In the same way that Interflora got penalized for buying links to promote their site, not long after, BBC News received an unnatural links warning in Google Webmaster Tools. It was shocking to see a news site with such authority fall victim to an unnatural links notification from Google. With the amount of readers and affiliates the BBC has from all over the world, it’s also too difficult to pinpoint which links would be identified as potentially problematic. The site was quick to act, with one source suggesting that RSS feed scrapers were what caused the notification to appear in Google Webmaster Tools. However, the proximity to Interflora suggests that BBC News could have fallen victim to the same unnatural links that other UK news outlets were dramatically penalized for. Google later came out with a statement to identify that one article in particular had a large amount of potentially unnatural links, which is what incurred the penalty. In typical fashion, Google remained tight-lipped over which article had been penalized, and remains an unsolved mystery.

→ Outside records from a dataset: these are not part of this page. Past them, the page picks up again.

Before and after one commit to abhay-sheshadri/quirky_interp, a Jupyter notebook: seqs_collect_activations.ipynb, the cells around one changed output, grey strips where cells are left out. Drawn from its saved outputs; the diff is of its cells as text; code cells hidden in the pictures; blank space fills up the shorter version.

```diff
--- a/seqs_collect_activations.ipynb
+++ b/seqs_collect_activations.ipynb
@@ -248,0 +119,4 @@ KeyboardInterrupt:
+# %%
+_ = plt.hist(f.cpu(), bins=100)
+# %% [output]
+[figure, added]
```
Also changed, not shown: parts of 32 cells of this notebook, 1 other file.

A high-profile site on this side of the Atlantic, Rap Genius is a pretty amazing site for lyrics that offers a great user experience and an interface that allows people to interpret the poetry and verse that goes into each song, enriching the lyrics with interpretations and meaning, as well as discussion and more. This even sparked a Moz post about different SEO strategies that could be used to help the site grow! However, not long ago, the site was hit with a Google penalty after someone published a blog post on the site’s less-than subtle link building tactics, and Google decided to take action. On Christmas, Google hit Rap Genius with a manual action forcing them to remove all of the links that they acquired by promising link exchanges, special promotion and incentives to sites that used keyword-rich anchor text to link to them. The site’s profile within the search community prompted several articles about the whole ordeal, including an in-depth explanation from Rap Genius about where they went wrong. Google forgave them.
Expedia is the latest in a list of big companies who have run afoul of Google’s quality guidelines, and appear to have got hit with a major penalty, losing a huge amount of traffic and rankings nearly overnight. Expedia got singled out by a blog that indicated that the bulk of the content it was creating were paid pieces with overly-optimized anchor text, both which generally send red flags to Google Headquarters. Google seems to have taken swift action:

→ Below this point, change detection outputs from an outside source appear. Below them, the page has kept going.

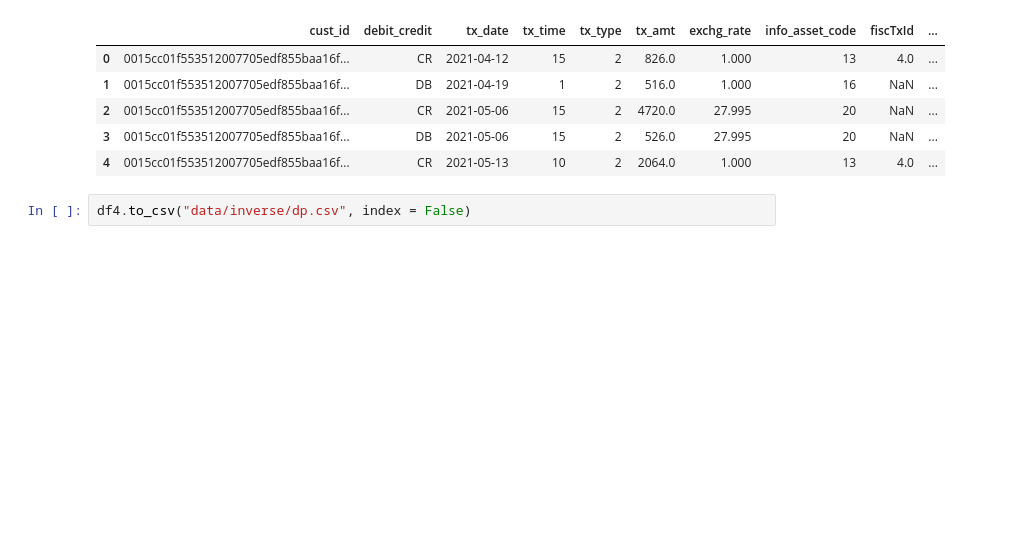
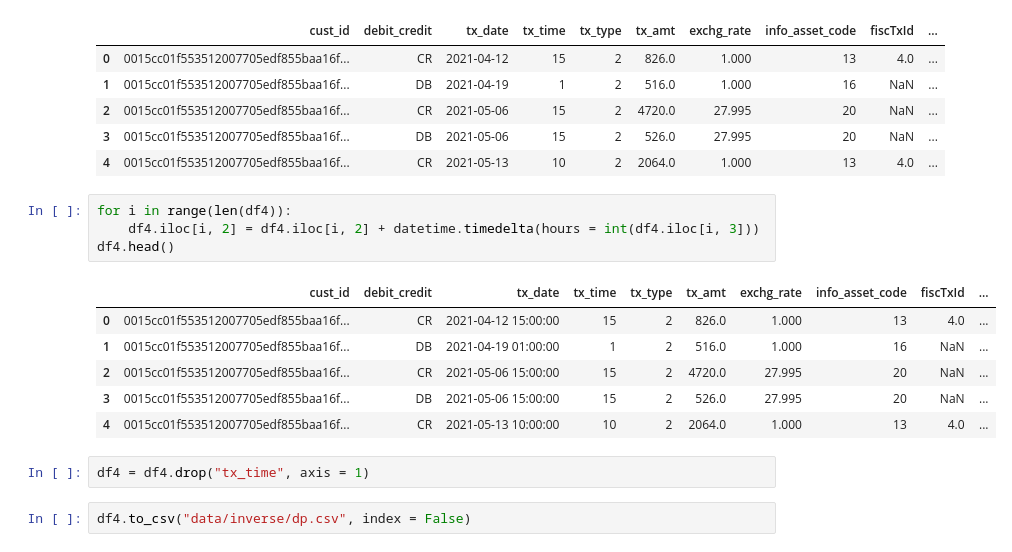
Before and after one commit to JulieKuo/money_laundry, a Jupyter notebook: parser.ipynb, the cells around one changed output. Cells and saved outputs as stored; diff of their text form; blank space fills up the shorter version.

```diff
--- a/parser.ipynb
+++ b/parser.ipynb
@@ -311,6 +327,19 @@ df4.head()
 | 2 | 0015cc01f553512007705edf855baa16f... | CR | 2021-05-06 | 15 | 2 | 4720.0 | 27.995 | 20 | NaN | ... |
 | 3 | 0015cc01f553512007705edf855baa16f... | DB | 2021-05-06 | 15 | 2 | 526.0 | 27.995 | 20 | NaN | ... |
 | 4 | 0015cc01f553512007705edf855baa16f... | CR | 2021-05-13 | 10 | 2 | 2064.0 | 1.000 | 13 | 4.0 | ... |
+# %%
+for i in range(len(df4)):
+    df4.iloc[i, 2] = df4.iloc[i, 2] + datetime.timedelta(hours = int(df4.iloc[i, 3]))
+df4.head()
+# %% [output]
+|  | cust_id | debit_credit | tx_date | tx_time | tx_type | tx_amt | exchg_rate | info_asset_code | fiscTxId | ... |
+| 0 | 0015cc01f553512007705edf855baa16f... | CR | 2021-04-12 15:00:00 | 15 | 2 | 826.0 | 1.000 | 13 | 4.0 | ... |
+| 1 | 0015cc01f553512007705edf855baa16f... | DB | 2021-04-19 01:00:00 | 1 | 2 | 516.0 | 1.000 | 16 | NaN | ... |
+| 2 | 0015cc01f553512007705edf855baa16f... | CR | 2021-05-06 15:00:00 | 15 | 2 | 4720.0 | 27.995 | 20 | NaN | ... |
+| 3 | 0015cc01f553512007705edf855baa16f... | DB | 2021-05-06 15:00:00 | 15 | 2 | 526.0 | 27.995 | 20 | NaN | ... |
+| 4 | 0015cc01f553512007705edf855baa16f... | CR | 2021-05-13 10:00:00 | 10 | 2 | 2064.0 | 1.000 | 13 | 4.0 | ... |
+# %%
+df4 = df4.drop("tx_time", axis = 1)
 # %%
 df4.to_csv("data/inverse/dp.csv", index = False)
 # %% [markdown]
```
Also changed, not shown: parts of 6 cells of this notebook, 13 other files.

Again, in typically tight-lipped fashion, Google has declined to comment. A pretty brash way to handle someone who spends nearly $30 million in AdWords each year!
There are countless of other stories as well; JC Penney and Overstock.com have both tried to acquire links through methods that directly violate Google’s guidelines. In an industry that changes so quickly, and with a company that revises their quality guidelines with increasing frequency, even big corporations run the risk of running afoul of Google. So where does this leave SEO?
Links are still a healthy part of any site and a substantial part of the algorithm for both Google and Bing. However, links need to be acquired in a way that is organic, relevant, and natural, without payment or incentive–otherwise, sites may find themselves sitting in Google’s penalty box with a major misconduct.